Jason Statham, James Franco and Winona Ryder (L-R) star in “Homefront” (Photo Credit: Justin Lubin/Open Road Films).
Snitches Don’t Always Get Stitches
Rats are usually cowards. They tell on their comrades to avoid punishment then run to the hills to avoid retribution.
Many people from the streets say that snitches get stitches, but for Broker (Jason Statham) and his former comrades in “Homefront,” that cliché might make more sense in reverse.
In the film “Homefront,” Broker, an undercover DEA agent, infiltrates an underground meth operation. When an arrest of the drug dealers goes awry, a son is dead at the hands of a police officer and his drug dealing father is incarcerated.
To escape that lifestyle, Broker retires to the rural confines of Rayville, La. with his 10-years-old daughter Maddy (Izabela Vidovic), only to find more conflict and more threats of violence from the locals who do not accept newcomers easily.
Trying to escape a past of violence and destruction is hard for Broker and Maddy who constantly find themselves on the run from thugs and hoodlums looking to make a name for themselves in the drug game.
“Homefront” is the typical tough guy action film, but one that delves into the psyche of those affected by drugs, violence and dysfunctional families.
Sylvester Stallone (screenwriter) and Chuck Logan (novelist) do an excellent job of showing the effects that violence has on parents, children who are forced to live in hiding and/or without a parent and the toll that dysfunctional households have on our children.
The film deals with the effects that true, underworld violence has on those who are only partly affiliated with the criminal lifestyle. Often, they find themselves much more involved in the lifestyle than anticipated, desperately searching for a way out.
Although “Homefront” deals with some of the psychology behind childhood bullying, verbal spousal abuse and dating after the death of a spouse, those aspects do not take away from the gritty action and violence one expects from a Statham butt-kicking movie.

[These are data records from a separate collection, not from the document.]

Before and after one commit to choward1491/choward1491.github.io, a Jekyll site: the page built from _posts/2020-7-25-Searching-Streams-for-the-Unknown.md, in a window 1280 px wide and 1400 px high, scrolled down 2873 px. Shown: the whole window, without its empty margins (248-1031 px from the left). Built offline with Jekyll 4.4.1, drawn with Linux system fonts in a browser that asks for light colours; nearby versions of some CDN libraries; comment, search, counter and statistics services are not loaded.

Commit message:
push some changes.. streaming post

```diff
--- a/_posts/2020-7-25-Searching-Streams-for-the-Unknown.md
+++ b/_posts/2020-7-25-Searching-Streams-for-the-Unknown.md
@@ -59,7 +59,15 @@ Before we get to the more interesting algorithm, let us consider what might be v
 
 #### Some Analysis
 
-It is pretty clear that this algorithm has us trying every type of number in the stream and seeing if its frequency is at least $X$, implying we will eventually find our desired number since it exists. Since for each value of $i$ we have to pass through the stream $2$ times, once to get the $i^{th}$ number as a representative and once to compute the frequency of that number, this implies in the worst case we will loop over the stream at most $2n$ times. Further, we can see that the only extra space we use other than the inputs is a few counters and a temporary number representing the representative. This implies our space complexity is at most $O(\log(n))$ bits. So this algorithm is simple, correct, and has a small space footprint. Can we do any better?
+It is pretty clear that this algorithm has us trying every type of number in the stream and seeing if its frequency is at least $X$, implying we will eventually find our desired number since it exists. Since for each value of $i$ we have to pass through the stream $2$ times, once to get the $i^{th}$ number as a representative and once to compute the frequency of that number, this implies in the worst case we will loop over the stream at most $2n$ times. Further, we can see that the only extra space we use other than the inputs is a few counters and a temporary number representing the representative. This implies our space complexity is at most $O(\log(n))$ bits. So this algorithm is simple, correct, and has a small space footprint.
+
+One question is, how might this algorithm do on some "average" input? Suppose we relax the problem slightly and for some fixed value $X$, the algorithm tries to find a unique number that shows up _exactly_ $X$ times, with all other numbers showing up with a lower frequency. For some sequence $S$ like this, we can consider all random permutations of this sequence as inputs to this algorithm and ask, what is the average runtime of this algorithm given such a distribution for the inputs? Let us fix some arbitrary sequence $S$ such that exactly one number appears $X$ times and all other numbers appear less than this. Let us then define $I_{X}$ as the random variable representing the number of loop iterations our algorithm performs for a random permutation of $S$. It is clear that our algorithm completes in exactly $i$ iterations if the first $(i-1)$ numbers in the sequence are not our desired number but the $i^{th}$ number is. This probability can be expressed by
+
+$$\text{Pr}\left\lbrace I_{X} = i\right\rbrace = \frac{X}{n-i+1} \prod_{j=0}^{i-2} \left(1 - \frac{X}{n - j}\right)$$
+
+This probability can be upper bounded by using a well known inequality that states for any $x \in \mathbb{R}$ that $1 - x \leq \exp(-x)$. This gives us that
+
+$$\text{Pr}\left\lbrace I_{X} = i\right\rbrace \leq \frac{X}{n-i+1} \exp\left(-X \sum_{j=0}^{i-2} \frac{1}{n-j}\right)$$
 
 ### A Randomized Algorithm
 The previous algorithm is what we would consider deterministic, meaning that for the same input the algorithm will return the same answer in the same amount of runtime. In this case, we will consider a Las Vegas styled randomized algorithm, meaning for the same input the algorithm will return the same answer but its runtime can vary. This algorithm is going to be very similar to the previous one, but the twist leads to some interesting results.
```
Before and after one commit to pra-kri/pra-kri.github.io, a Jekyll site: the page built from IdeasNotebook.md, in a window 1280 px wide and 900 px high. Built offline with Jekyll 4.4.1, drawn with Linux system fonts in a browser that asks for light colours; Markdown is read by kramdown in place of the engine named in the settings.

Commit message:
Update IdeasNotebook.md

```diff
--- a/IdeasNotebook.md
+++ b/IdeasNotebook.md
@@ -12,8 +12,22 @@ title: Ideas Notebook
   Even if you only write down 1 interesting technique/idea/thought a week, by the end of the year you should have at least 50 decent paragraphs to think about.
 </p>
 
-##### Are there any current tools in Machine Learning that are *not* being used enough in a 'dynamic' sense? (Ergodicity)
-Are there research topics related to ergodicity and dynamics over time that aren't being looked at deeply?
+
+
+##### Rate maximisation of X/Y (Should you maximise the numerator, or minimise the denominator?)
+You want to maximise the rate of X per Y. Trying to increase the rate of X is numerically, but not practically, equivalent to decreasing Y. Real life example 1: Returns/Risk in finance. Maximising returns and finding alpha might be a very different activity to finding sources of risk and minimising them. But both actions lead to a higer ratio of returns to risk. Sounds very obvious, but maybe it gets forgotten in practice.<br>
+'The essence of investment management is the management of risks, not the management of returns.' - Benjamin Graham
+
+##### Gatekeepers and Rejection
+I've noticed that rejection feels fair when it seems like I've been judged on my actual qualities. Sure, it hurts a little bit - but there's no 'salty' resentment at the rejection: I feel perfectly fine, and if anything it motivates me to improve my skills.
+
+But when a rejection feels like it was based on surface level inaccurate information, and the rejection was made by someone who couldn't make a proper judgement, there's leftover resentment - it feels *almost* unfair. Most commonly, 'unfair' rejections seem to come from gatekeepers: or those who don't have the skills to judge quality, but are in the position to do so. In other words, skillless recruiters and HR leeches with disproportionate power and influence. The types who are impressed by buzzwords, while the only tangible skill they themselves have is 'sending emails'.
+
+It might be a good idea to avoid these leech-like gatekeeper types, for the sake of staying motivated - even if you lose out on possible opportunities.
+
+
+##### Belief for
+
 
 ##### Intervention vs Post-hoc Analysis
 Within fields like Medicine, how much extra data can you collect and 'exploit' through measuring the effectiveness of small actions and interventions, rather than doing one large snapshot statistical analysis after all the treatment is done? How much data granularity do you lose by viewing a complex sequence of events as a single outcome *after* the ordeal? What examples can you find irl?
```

Some of the violent action scenes will literally have moviegoers jumping out of their seats because of the suddenness and unpredictably of the violence.
The filmmakers behind “Homefront” also do a good job of making the film authentically Cajun, not overdoing Louisianan, Southern accents but infusing the film with local vernacular like “ya heard me.”
The opening and closing aerial shots of Louisiana and the Mississippi River are simply breath taking and the action scenes are shot with an aura of reality.
However, “Homefront” will leave moviegoers hanging when it comes to relationships and romance. We never really get to see if Broker finds love again after the death of his wife and whether Maddy gets that full-time female role model that is desperately needed for a girl of her age. It is obvious that Maddy spends too much time with her father as evident with her beat down of school bully Teddy Klum (Austin Craig).
Nevertheless, Broker is the one rat or snitch worth cheering for. Men will appreciate the lengths to which he is willing to go to protect his home front and to protect his young daughter. Sometimes protecting loved-ones means being willing to kill or be killed, and Broker is down for both regardless of how the streets feel about it.